### Data for this task ###

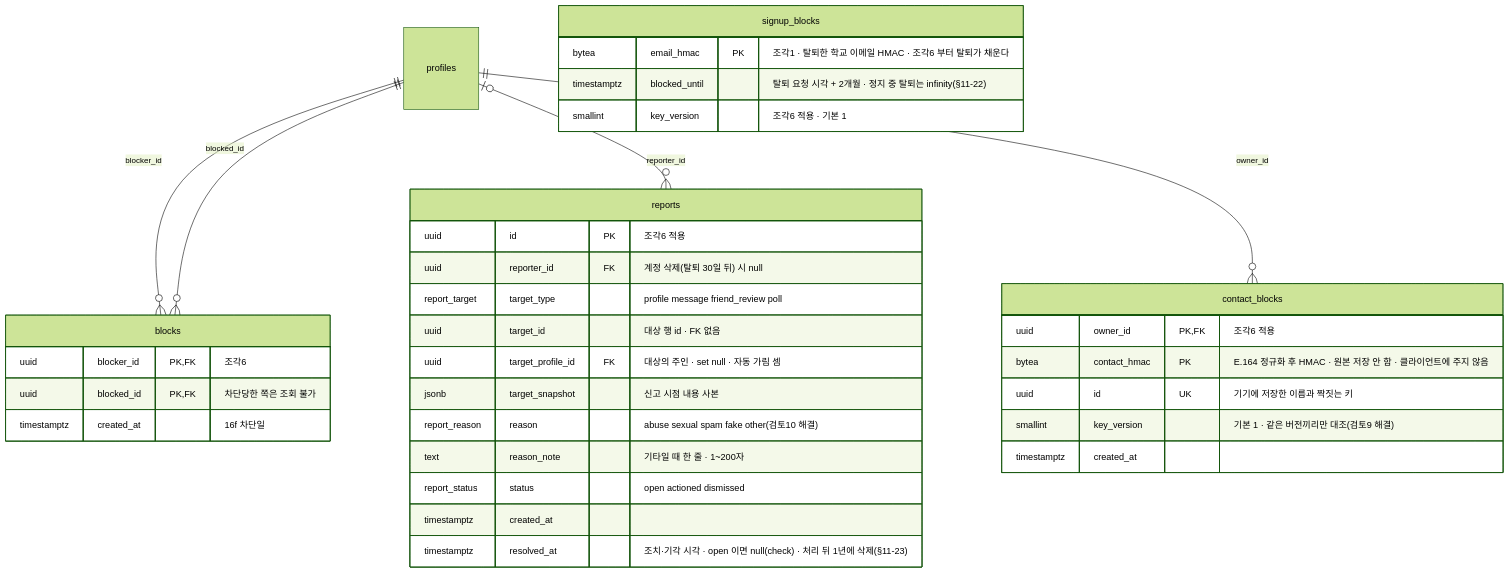
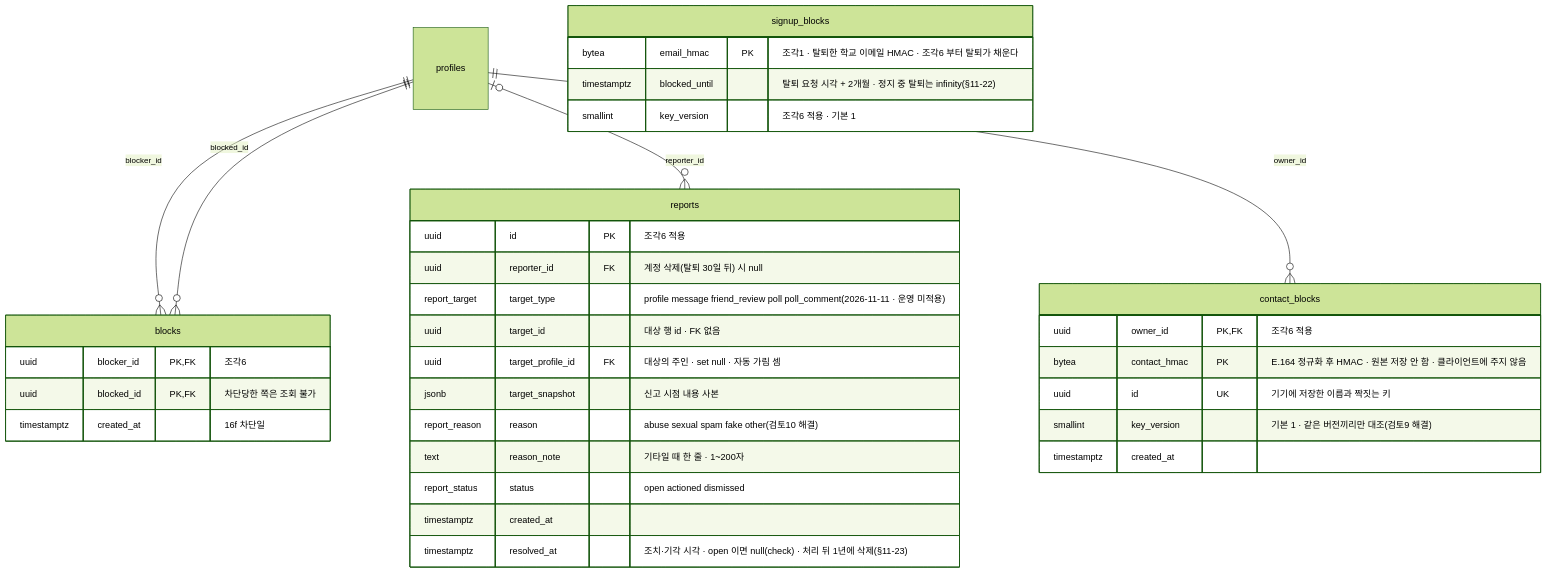
The fourth of 6 diagrams in docs/ERD.md (Ju-unn/Campus_mate_compose), drawn with Mermaid (forest theme) before and after one commit. The commit also changed other lines of this file and 2 other files, not shown here.

First line of the commit message:
📝 docs: ERD · ERD_DECISIONS · SUPABASE 에 문의 · 댓글 · 문자 인증 표와 운영 미적용 상태 반영

````diff
--- a/docs/ERD.md
+++ b/docs/ERD.md
@@ -531,42 +556,42 @@
 ```mermaid
 %%{init: {'er': {'diagramPadding': 40, 'entityPadding': 25}}}%%
 erDiagram
     profiles ||--o{ blocks : "blocker_id"
     profiles ||--o{ blocks : "blocked_id"
     profiles |o--o{ reports : "reporter_id"
     profiles ||--o{ contact_blocks : "owner_id"
 
     blocks {
         uuid blocker_id PK, FK "조각6"
         uuid blocked_id PK, FK "차단당한 쪽은 조회 불가"
         timestamptz created_at "16f 차단일"
     }
 
     reports {
         uuid id PK "조각6 적용"
         uuid reporter_id FK "계정 삭제(탈퇴 30일 뒤) 시 null"
-        report_target target_type "profile message friend_review poll"
+        report_target target_type "profile message friend_review poll poll_comment(2026-11-11 · 운영 미적용)"
         uuid target_id "대상 행 id · FK 없음"
         uuid target_profile_id FK "대상의 주인 · set null · 자동 가림 셈"
         jsonb target_snapshot "신고 시점 내용 사본"
         report_reason reason "abuse sexual spam fake other(검토10 해결)"
         text reason_note "기타일 때 한 줄 · 1~200자"
         report_status status "open actioned dismissed"
         timestamptz created_at
         timestamptz resolved_at "조치·기각 시각 · open 이면 null(check) · 처리 뒤 1년에 삭제(§11-23)"
     }
 
     contact_blocks {
         uuid owner_id PK, FK "조각6 적용"
         bytea contact_hmac PK "E.164 정규화 후 HMAC · 원본 저장 안 함 · 클라이언트에 주지 않음"
         uuid id UK "기기에 저장한 이름과 짝짓는 키"
         smallint key_version "기본 1 · 같은 버전끼리만 대조(검토9 해결)"
         timestamptz created_at
     }
 
     signup_blocks {
         bytea email_hmac PK "조각1 · 탈퇴한 학교 이메일 HMAC · 조각6 부터 탈퇴가 채운다"
         timestamptz blocked_until "탈퇴 요청 시각 + 2개월 · 정지 중 탈퇴는 infinity(§11-22)"
         smallint key_version "조각6 적용 · 기본 1"
     }
 ```
````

###

In the material above, find each line containing the word "timestamptz" and copy it.

Response area ▸
         timestamptz created_at "16f 차단일"
         timestamptz created_at
         timestamptz resolved_at "조치·기각 시각 · open 이면 null(check) · 처리 뒤 1년에 삭제(§11-23)"
         timestamptz created_at
         timestamptz blocked_until "탈퇴 요청 시각 + 2개월 · 정지 중 탈퇴는 infinity(§11-22)"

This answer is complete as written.